- _TASK DETAILS_: Scan the records below. List lines holding "after".

- _Edit tracking data_:
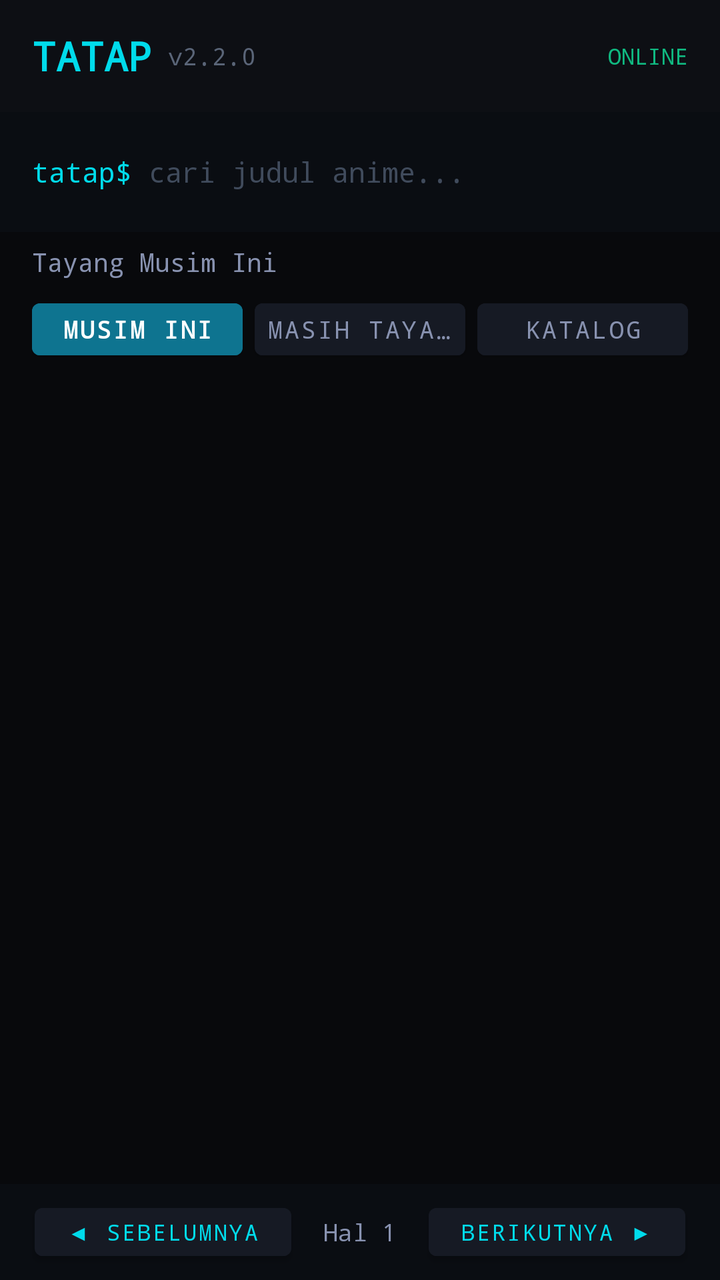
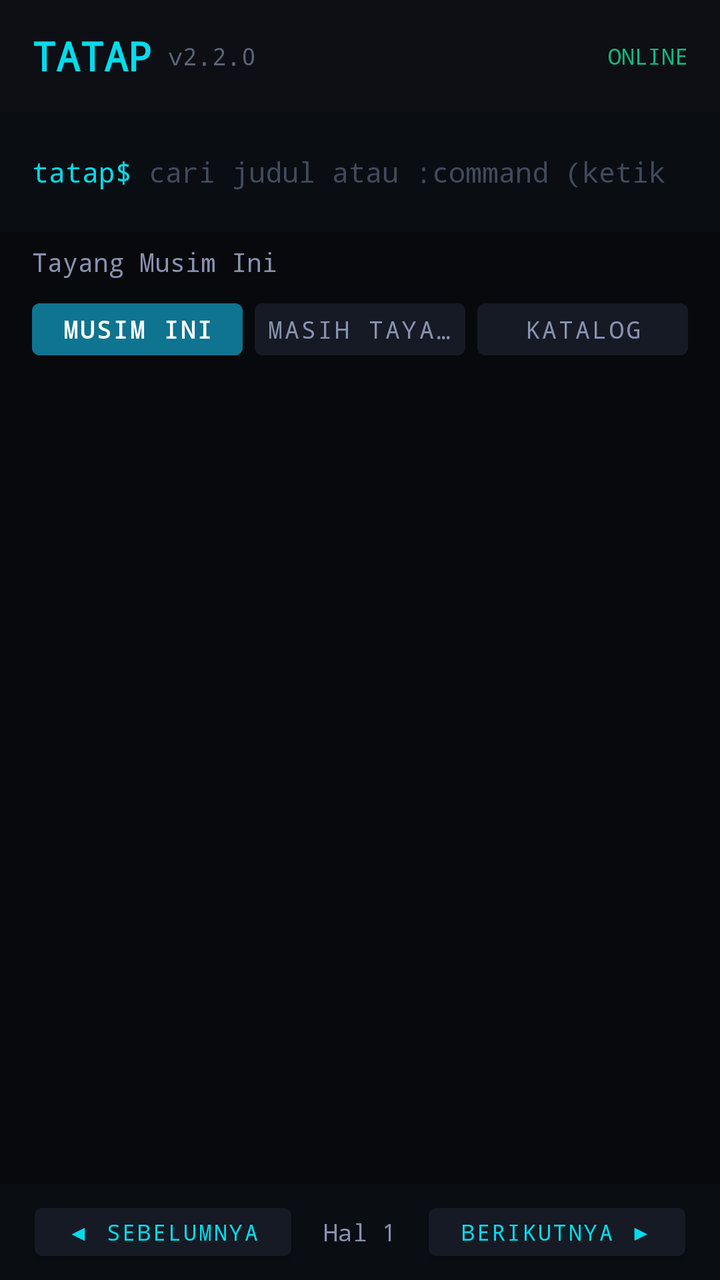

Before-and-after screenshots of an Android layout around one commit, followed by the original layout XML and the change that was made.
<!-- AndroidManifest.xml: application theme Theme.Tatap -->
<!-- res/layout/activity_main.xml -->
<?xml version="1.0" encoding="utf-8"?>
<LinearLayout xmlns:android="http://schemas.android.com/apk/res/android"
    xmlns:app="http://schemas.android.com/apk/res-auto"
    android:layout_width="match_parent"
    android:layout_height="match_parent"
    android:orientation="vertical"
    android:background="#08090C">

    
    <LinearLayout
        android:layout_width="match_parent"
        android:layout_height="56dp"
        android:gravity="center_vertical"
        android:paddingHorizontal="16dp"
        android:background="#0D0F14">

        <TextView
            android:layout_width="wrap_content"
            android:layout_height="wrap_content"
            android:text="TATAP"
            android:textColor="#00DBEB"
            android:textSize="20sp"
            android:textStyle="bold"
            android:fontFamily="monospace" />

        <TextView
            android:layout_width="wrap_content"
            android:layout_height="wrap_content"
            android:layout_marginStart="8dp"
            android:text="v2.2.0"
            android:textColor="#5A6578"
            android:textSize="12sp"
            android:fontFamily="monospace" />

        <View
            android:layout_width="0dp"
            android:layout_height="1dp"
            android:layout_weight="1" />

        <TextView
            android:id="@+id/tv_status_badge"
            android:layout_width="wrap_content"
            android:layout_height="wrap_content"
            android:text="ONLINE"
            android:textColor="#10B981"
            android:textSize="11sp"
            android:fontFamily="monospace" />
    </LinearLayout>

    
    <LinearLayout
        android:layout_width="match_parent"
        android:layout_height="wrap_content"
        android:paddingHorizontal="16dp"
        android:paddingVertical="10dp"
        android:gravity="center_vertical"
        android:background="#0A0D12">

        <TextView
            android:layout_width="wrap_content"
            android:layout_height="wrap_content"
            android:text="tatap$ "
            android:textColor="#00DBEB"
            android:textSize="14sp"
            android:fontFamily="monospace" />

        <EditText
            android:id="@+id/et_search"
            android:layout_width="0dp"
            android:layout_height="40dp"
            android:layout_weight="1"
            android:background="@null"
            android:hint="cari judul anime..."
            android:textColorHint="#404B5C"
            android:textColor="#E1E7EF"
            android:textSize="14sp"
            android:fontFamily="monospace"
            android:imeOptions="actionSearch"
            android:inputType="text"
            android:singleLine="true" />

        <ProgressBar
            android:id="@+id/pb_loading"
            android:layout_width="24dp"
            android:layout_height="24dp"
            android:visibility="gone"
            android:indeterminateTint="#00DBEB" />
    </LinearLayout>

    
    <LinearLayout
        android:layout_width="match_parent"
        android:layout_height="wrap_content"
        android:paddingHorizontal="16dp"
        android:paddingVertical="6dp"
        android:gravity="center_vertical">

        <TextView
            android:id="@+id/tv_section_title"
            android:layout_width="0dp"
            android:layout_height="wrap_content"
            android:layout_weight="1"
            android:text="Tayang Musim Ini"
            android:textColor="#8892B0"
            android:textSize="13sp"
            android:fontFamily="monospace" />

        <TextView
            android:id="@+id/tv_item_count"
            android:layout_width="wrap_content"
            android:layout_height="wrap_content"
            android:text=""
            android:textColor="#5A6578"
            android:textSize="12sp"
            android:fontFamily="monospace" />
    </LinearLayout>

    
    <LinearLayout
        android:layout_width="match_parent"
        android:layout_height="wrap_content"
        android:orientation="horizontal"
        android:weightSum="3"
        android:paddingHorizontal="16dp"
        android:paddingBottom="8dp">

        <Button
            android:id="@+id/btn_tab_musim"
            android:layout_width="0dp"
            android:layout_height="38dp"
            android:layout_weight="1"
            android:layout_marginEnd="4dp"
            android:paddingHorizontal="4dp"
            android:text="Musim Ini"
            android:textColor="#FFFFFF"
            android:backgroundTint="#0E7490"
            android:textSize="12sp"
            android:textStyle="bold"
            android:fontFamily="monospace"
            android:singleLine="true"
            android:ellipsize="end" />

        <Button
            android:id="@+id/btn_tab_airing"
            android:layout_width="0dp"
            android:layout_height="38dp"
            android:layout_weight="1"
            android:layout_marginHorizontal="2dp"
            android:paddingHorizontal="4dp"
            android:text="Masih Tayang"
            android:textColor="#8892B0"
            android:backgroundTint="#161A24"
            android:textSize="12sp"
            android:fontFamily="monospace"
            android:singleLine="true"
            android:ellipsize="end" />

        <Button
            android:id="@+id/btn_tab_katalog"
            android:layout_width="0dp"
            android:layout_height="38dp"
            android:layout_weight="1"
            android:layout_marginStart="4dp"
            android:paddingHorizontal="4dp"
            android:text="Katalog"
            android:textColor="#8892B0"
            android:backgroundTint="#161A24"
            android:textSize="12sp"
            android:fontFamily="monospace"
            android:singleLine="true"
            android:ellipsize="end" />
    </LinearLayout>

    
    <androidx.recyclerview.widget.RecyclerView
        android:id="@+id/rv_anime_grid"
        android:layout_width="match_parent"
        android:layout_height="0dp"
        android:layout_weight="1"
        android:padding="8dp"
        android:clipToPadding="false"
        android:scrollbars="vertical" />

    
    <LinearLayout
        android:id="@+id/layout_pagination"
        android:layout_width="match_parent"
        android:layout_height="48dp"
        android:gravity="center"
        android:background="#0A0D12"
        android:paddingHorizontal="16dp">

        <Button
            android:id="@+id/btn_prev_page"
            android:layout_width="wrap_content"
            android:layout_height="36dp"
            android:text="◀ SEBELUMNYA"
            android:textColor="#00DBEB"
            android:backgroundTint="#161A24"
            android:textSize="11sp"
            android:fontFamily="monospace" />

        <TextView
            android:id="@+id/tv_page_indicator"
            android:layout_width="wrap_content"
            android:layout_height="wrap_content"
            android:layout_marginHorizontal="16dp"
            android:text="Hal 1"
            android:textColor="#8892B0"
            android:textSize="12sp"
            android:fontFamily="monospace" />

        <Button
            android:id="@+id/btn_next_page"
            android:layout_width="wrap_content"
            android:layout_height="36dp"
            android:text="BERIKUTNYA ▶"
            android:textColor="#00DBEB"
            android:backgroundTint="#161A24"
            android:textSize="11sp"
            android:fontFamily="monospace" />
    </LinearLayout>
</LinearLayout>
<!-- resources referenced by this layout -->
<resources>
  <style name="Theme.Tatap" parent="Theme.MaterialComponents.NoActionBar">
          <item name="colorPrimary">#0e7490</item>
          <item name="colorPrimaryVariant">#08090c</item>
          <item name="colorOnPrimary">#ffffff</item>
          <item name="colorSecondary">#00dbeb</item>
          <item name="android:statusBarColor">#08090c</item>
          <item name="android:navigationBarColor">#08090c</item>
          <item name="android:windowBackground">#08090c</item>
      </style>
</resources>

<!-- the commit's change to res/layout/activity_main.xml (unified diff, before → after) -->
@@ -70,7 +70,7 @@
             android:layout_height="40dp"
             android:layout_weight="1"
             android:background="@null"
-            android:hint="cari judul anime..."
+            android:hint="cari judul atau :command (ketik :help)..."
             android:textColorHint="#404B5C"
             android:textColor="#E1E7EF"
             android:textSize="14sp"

- _ANSWER BOX_:
Before-and-after screenshots of an Android layout around one commit, followed by the original layout XML and the change that was made.
<!-- the commit's change to res/layout/activity_main.xml (unified diff, before → after) -->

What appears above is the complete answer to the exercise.